Your reply should be the records below, duplicated exactly, with any picture removed.

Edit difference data
··········

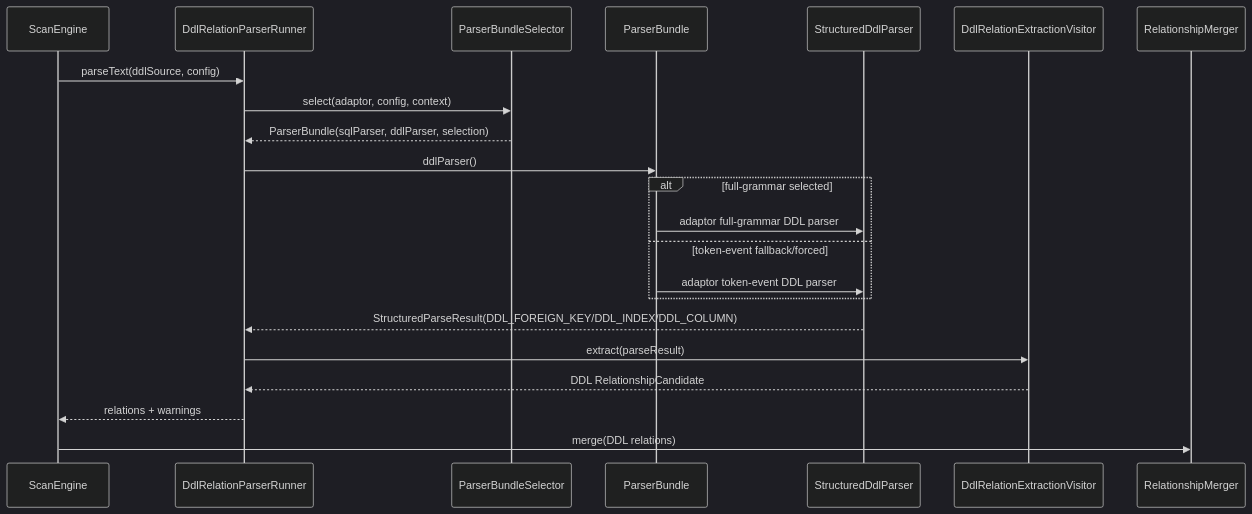
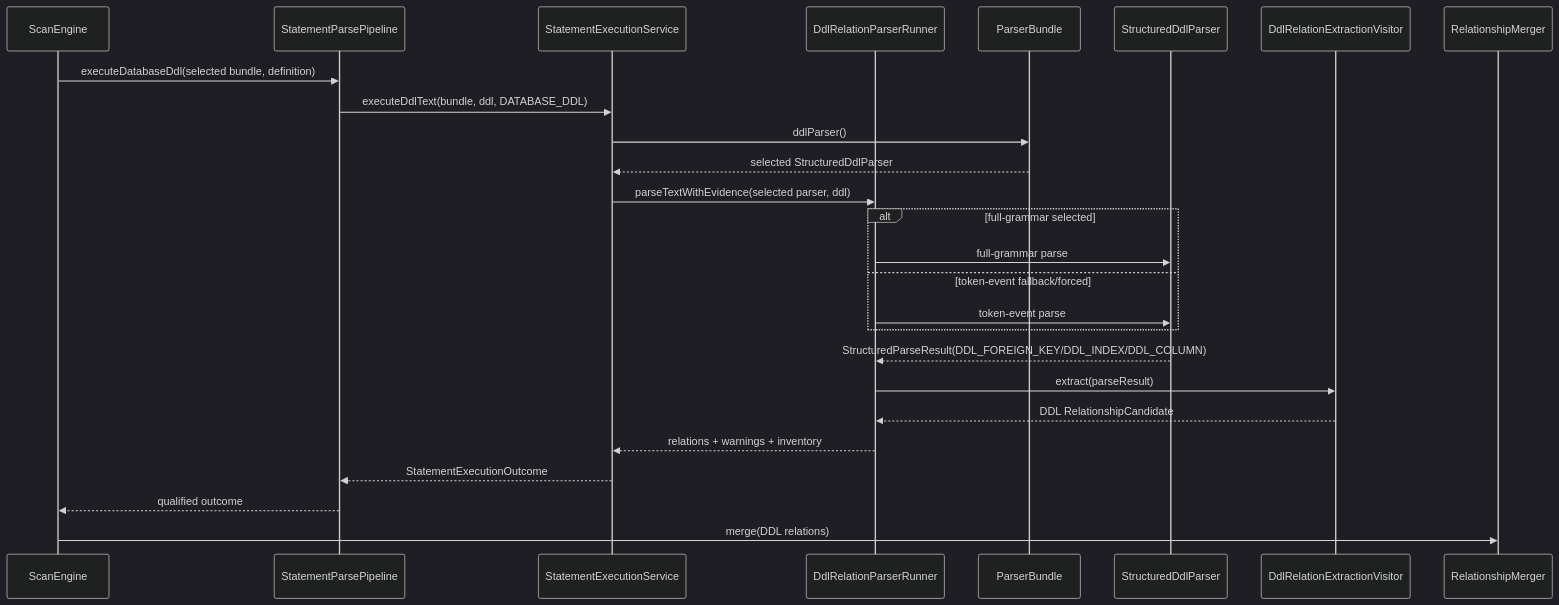
Before and after one commit to xiaoguang/relation-detector: the fifth of 7 diagrams in docs/design/relation-detector/phase-06-parser-enhancement.md, drawn with Mermaid (dark theme). The commit also changed other lines of this file and 81 other files, not shown here.

````diff
--- a/docs/design/relation-detector/phase-06-parser-enhancement.md
+++ b/docs/design/relation-detector/phase-06-parser-enhancement.md
@@ -548,25 +551,29 @@
 ```mermaid
 sequenceDiagram
   participant SE as ScanEngine
+  participant SPP as StatementParsePipeline
+  participant SES as StatementExecutionService
   participant DR as DdlRelationParserRunner
-  participant PBS as ParserBundleSelector
   participant PB as ParserBundle
   participant DP as StructuredDdlParser
   participant DE as DdlRelationExtractionVisitor
   participant RM as RelationshipMerger
 
-  SE->>DR: parseText(ddlSource, config)
-  DR->>PBS: select(adaptor, config, context)
-  PBS-->>DR: ParserBundle(sqlParser, ddlParser, selection)
-  DR->>PB: ddlParser()
+  SE->>SPP: executeDatabaseDdl(selected bundle, definition)
+  SPP->>SES: executeDdlText(bundle, ddl, DATABASE_DDL)
+  SES->>PB: ddlParser()
+  PB-->>SES: selected StructuredDdlParser
+  SES->>DR: parseTextWithEvidence(selected parser, ddl)
   alt full-grammar selected
-    PB->>DP: adaptor full-grammar DDL parser
+    DR->>DP: full-grammar parse
   else token-event fallback/forced
-    PB->>DP: adaptor token-event DDL parser
+    DR->>DP: token-event parse
   end
   DP-->>DR: StructuredParseResult(DDL_FOREIGN_KEY/DDL_INDEX/DDL_COLUMN)
   DR->>DE: extract(parseResult)
   DE-->>DR: DDL RelationshipCandidate
-  DR-->>SE: relations + warnings
+  DR-->>SES: relations + warnings + inventory
+  SES-->>SPP: StatementExecutionOutcome
+  SPP-->>SE: qualified outcome
   SE->>RM: merge(DDL relations)
 ```
````
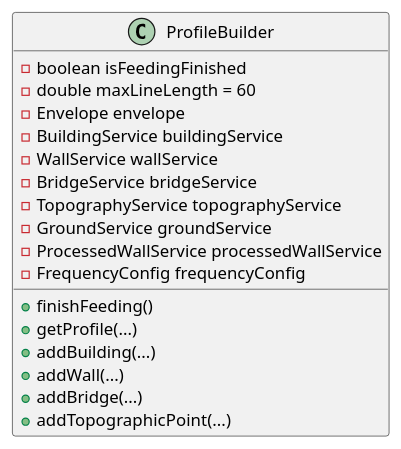
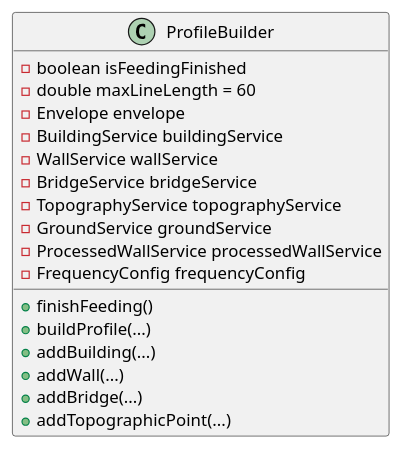
One commit to jtagusari/NoiseModelling changed the second of 5 diagrams in Docs-dev/scene.md. Above: the diagram before and after it, drawn with PlantUML. The commit also changed other lines of this file and 30 other files, not shown here.

````diff
--- a/Docs-dev/scene.md
+++ b/Docs-dev/scene.md
@@ -117,23 +118,23 @@
 ```plantuml
 @startuml
 ' Compact ProfileBuilder overview
 class ProfileBuilder {
   - boolean isFeedingFinished
   - double maxLineLength = 60
   - Envelope envelope
   - BuildingService buildingService
   - WallService wallService
   - BridgeService bridgeService
   - TopographyService topographyService
   - GroundService groundService
   - ProcessedWallService processedWallService
   - FrequencyConfig frequencyConfig
   + finishFeeding()
-  + getProfile(...)
+  + buildProfile(...)
   + addBuilding(...)
   + addWall(...)
   + addBridge(...)
   + addTopographicPoint(...)
 }
 @enduml
 ```
````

··········

> _EXPECTED ANSWER_:
Before and after one commit to xiaoguang/relation-detector: the fifth of 7 diagrams in docs/design/relation-detector/phase-06-parser-enhancement.md, drawn with Mermaid (dark theme). The commit also changed other lines of this file and 81 other files, not shown here.

````diff
--- a/docs/design/relation-detector/phase-06-parser-enhancement.md
+++ b/docs/design/relation-detector/phase-06-parser-enhancement.md
@@ -548,25 +551,29 @@
 ```mermaid
 sequenceDiagram
   participant SE as ScanEngine
+  participant SPP as StatementParsePipeline
+  participant SES as StatementExecutionService
   participant DR as DdlRelationParserRunner
-  participant PBS as ParserBundleSelector
   participant PB as ParserBundle
   participant DP as StructuredDdlParser
   participant DE as DdlRelationExtractionVisitor
   participant RM as RelationshipMerger
 
-  SE->>DR: parseText(ddlSource, config)
-  DR->>PBS: select(adaptor, config, context)
-  PBS-->>DR: ParserBundle(sqlParser, ddlParser, selection)
-  DR->>PB: ddlParser()
+  SE->>SPP: executeDatabaseDdl(selected bundle, definition)
+  SPP->>SES: executeDdlText(bundle, ddl, DATABASE_DDL)
+  SES->>PB: ddlParser()
+  PB-->>SES: selected StructuredDdlParser
+  SES->>DR: parseTextWithEvidence(selected parser, ddl)
   alt full-grammar selected
-    PB->>DP: adaptor full-grammar DDL parser
+    DR->>DP: full-grammar parse
   else token-event fallback/forced
-    PB->>DP: adaptor token-event DDL parser
+    DR->>DP: token-event parse
   end
   DP-->>DR: StructuredParseResult(DDL_FOREIGN_KEY/DDL_INDEX/DDL_COLUMN)
   DR->>DE: extract(parseResult)
   DE-->>DR: DDL RelationshipCandidate
-  DR-->>SE: relations + warnings
+  DR-->>SES: relations + warnings + inventory
+  SES-->>SPP: StatementExecutionOutcome
+  SPP-->>SE: qualified outcome
   SE->>RM: merge(DDL relations)
 ```
````
One commit to jtagusari/NoiseModelling changed the second of 5 diagrams in Docs-dev/scene.md. Above: the diagram before and after it, drawn with PlantUML. The commit also changed other lines of this file and 30 other files, not shown here.

````diff
--- a/Docs-dev/scene.md
+++ b/Docs-dev/scene.md
@@ -117,23 +118,23 @@
 ```plantuml
 @startuml
 ' Compact ProfileBuilder overview
 class ProfileBuilder {
   - boolean isFeedingFinished
   - double maxLineLength = 60
   - Envelope envelope
   - BuildingService buildingService
   - WallService wallService
   - BridgeService bridgeService
   - TopographyService topographyService
   - GroundService groundService
   - ProcessedWallService processedWallService
   - FrequencyConfig frequencyConfig
   + finishFeeding()
-  + getProfile(...)
+  + buildProfile(...)
   + addBuilding(...)
   + addWall(...)
   + addBridge(...)
   + addTopographicPoint(...)
 }
 @enduml
 ```
````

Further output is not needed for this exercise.